Copy each line of the entries beneath that contains the word "ledmockgui".

[RECORDS FOR THIS EXERCISE]

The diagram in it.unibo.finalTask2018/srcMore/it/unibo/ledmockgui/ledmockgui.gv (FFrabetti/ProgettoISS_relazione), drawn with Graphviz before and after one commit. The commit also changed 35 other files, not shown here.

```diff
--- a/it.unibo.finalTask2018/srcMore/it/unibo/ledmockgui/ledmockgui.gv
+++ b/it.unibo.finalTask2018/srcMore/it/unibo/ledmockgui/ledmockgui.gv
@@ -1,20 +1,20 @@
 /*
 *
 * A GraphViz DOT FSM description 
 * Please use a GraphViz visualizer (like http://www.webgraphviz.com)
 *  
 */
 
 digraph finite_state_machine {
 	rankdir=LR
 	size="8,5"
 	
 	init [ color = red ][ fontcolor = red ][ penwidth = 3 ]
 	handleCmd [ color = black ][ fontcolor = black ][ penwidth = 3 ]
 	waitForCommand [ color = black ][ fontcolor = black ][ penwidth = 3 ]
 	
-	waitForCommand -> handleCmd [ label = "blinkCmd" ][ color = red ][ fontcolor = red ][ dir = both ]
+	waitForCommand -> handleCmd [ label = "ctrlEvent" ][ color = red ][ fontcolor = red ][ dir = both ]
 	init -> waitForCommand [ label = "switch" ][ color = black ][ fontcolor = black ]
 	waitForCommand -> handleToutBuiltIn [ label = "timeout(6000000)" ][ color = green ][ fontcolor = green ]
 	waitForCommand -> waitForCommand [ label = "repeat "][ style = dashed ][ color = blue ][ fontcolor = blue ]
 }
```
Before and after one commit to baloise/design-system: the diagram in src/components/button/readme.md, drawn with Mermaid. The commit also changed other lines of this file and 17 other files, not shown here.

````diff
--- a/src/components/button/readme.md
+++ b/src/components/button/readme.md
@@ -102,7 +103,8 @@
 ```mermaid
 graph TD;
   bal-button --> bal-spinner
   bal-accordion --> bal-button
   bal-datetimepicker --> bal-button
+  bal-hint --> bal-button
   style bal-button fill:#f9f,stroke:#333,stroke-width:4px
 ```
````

[/RECORDS FOR THIS EXERCISE]

_EXPECTED OUTPUT:_
The diagram in it.unibo.finalTask2018/srcMore/it/unibo/ledmockgui/ledmockgui.gv (FFrabetti/ProgettoISS_relazione), drawn with Graphviz before and after one commit. The commit also changed 35 other files, not shown here.
--- a/it.unibo.finalTask2018/srcMore/it/unibo/ledmockgui/ledmockgui.gv
+++ b/it.unibo.finalTask2018/srcMore/it/unibo/ledmockgui/ledmockgui.gv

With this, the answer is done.